Burrata cheese is fresh mozzarella that has been stretched into hollow balls, filled with rich cream and stored in fresh rennet water. A sublimely rich delicacy, it is soft, quite perishable (3 to 4 days refrigerated), fragile and a bit challenging to handle. Burrata remained relatively unknown outside the world of authentic Italian restaurants, chic caterers and upscale cheese retailers until someone figured out that sealing the balls and rennet water inside plastic containers extended its shelf life by at least a week or more, enabling it to be sent it through distribution centers protected and fresh until it reached retail markets. Within months Burrata became the darling of America’s foodies.
Fresh mozzarella has a mild, unsalted flavor and a slightly bouncy texture created when it is stretched.

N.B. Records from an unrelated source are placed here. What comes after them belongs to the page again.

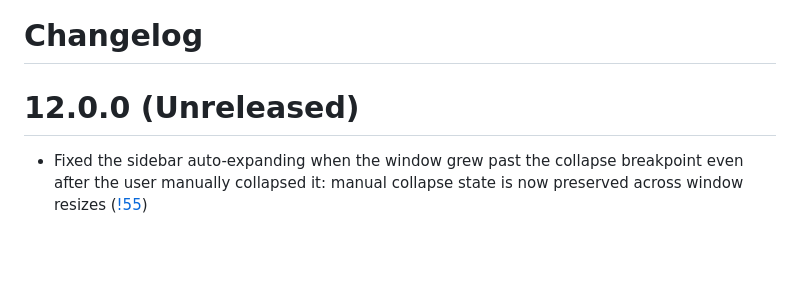
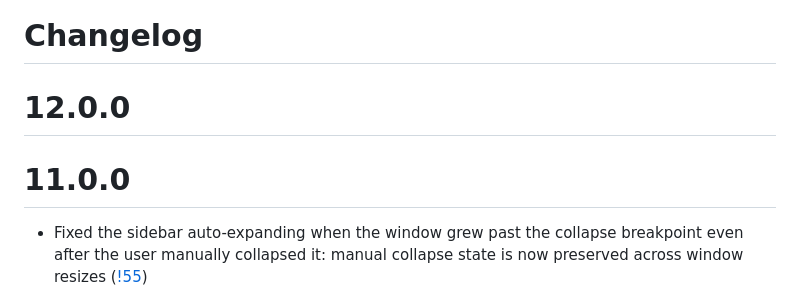
Before and after one commit to justacalico/klit, a Markdown page: CHANGELOG.md, the part around the change. GitHub-like rendering; blank space fills up the shorter version.

Commit message:
chore: 更新 changelog

```diff
--- a/CHANGELOG.md
+++ b/CHANGELOG.md
@@ -1,6 +1,8 @@
 # Changelog
 
-# 12.0.0 (Unreleased)
+# 12.0.0
+
+# 11.0.0
 - Fixed the sidebar auto-expanding when the window grew past the collapse breakpoint even after the user manually collapsed it: manual collapse state is now preserved across window resizes ([!55](https://gitlab.com/Openlyst/klit/-/merge_requests/55))
 - Fixed the nightly release job being skipped when manually dispatching the Build and Release workflow: `create_release` input now defaults to true ([!52](https://gitlab.com/Openlyst/klit/-/merge_requests/52))
 - Pressing ESC now closes the post detail page on desktop ([!51](https://gitlab.com/Openlyst/klit/-/merge_requests/51))
```
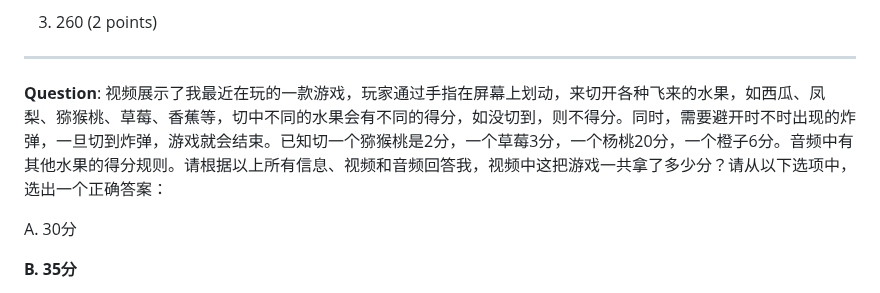
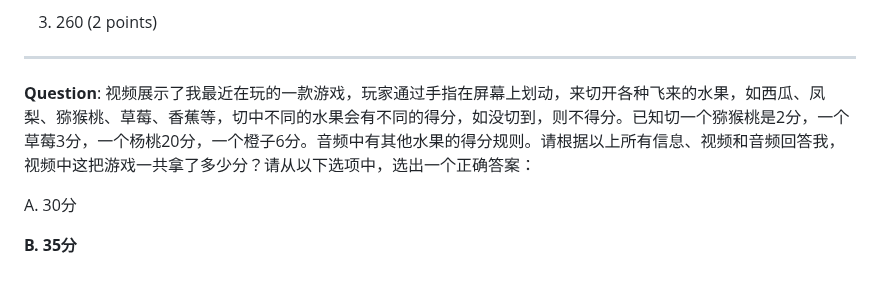
Before and after one commit to meituan-longcat/UNO-Bench, a Markdown page: README.md, the part around the change. Rendered like a GitHub page.

```diff
--- a/README.md
+++ b/README.md
@@ -75,7 +75,7 @@ UNO-Bench is consists of multi-step open-ended question samples and multi-choice
 
 ---
 
-**Question**: 视频展示了我最近在玩的一款游戏，玩家通过手指在屏幕上划动，来切开各种飞来的水果，如西瓜、凤梨、猕猴桃、草莓、香蕉等，切中不同的水果会有不同的得分，如没切到，则不得分。同时，需要避开时不时出现的炸弹，一旦切到炸弹，游戏就会结束。已知切一个猕猴桃是2分，一个草莓3分，一个杨桃20分，一个橙子6分。音频中有其他水果的得分规则。请根据以上所有信息、视频和音频回答我，视频中这把游戏一共拿了多少分？请从以下选项中，选出一个正确答案：
+**Question**: 视频展示了我最近在玩的一款游戏，玩家通过手指在屏幕上划动，来切开各种飞来的水果，如西瓜、凤梨、猕猴桃、草莓、香蕉等，切中不同的水果会有不同的得分，如没切到，则不得分。已知切一个猕猴桃是2分，一个草莓3分，一个杨桃20分，一个橙子6分。音频中有其他水果的得分规则。请根据以上所有信息、视频和音频回答我，视频中这把游戏一共拿了多少分？请从以下选项中，选出一个正确答案：
 
 A. 30分
 
```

The thinness of the burrata ball and the added cream make it milder and softer than plain fresh mozzarella, and served at room temperature exquisitely compliment simple pastas (Farfalle with sage butter sauce), sautéed winter squashes and late summer fruits like peaches, nectarines, plums or apples.
Each burrata ball (about 2”+ in diameter) is large enough for two portions, so while the soft exterior and fluid inside cannot withstand slicing, one ball cut in half and held cut side up to keep the cream inside works well set along side or directly on top of foods.
This version combines ripe plums, a nutty vinaigrette, crisp yellow green butter lettuce, tart/sweet balsamic glaze and rich almost liquid Burrata into a celebration of early autumn’s taste, texture and color contrasts.
Plum and Burratta Salad
- Burrata costs upwards of $20 per pound and has about a 2-week shelf life after it is made. Chances are that by the time it gets onto the retail market shelf, one week may already have passed, so it should be used right away. I have seen it in two different packages. In one, individual balls are sealed in a plastic bag, wrapped in pretty green paper and tied with a bow. The other contains two balls submerged in rennet water and sealed in a plastic tub. Because neither package has a processing date and the sell by date is absurdly long, it is difficult to know when the cheese was made. I can look into the plastic tub and see if the balls are smooth and in tack or beginning to fall apart.
- The flavor and texture of burrata is best at room temperature.
- Most recipes I have found that call for peaches, plums or nectarines specify roasting them. While roasting softens the fruit and compensates for the lack of sugar in not quite ripe fruit, I think roasting compromises the contrast between the fruit and the cheese. The secret to selecting stone fruits for this salad is carefully picking out those that are sweet ripe but not soft. Good excuse to shop at a farmers market or ask the produce manager to select for you. Also, if you cannot smell the fruit’s defining aroma, it’s probably not ripe.
- The salad needs to be put together just before serving, but prepping the lettuce, vinaigrette and plums ahead of time makes the last minutes just 3 or 4.
½ cup chopped, roasted almonds or pistachios
1 tsp. minced fresh garlic (preferably summer)
½ tsp. ground fennel or 2 tbs. minced green fennel frond
½ cup finely chopped scallion or shallot
1 heaping tbs. lemon zest
1/3 cup fresh lemon juice
¼ cup minced fresh mint leaves
1/3 cup finely chopped fresh basil leaves
¾ cup extra virgin olive oil
Freshly ground pepper and salt to taste
1 medium size head fresh Bib lettuce
8 slices thinly shaved fresh fennel bulb
4 large ripe dark-skinned plums, cut in half and pitted
2 balls Burrata, room temperature, drained on paper towel for 2-3 minutes
Combine all ingredients but salt and pepper in a small mixing bowl. Stir together until all ingredients are covered with oil. Wait for flavors to set (about 3 or 4 minutes). Taste and correct seasoning with salt and enough pepper to provide a bite.
- Wash, dry and tear lettuce leaves into generous bite size pieces.
- Toss salad with just enough vinaigrette to lightly coat the lettuce. More vinaigrette will be drizzled over the fruit, fennel and cheese, so err on the side of light touch. Divide among chilled salad plates.
- Cut plum halves into wedges and place over the top of the lettuce, leaving room for ½ ball of Burrata.
- Divide fennel among the servings among the fruit slices.
- Quickly and one at a time, pick up a Burrata ball in your cupped hand and gently cut in half, holding the cut sides up so the cream will not run out. With your other hand, place each half on each salad.
- Drizzle vinaigrette over the fruit, fennel and cheese. Serve immediately.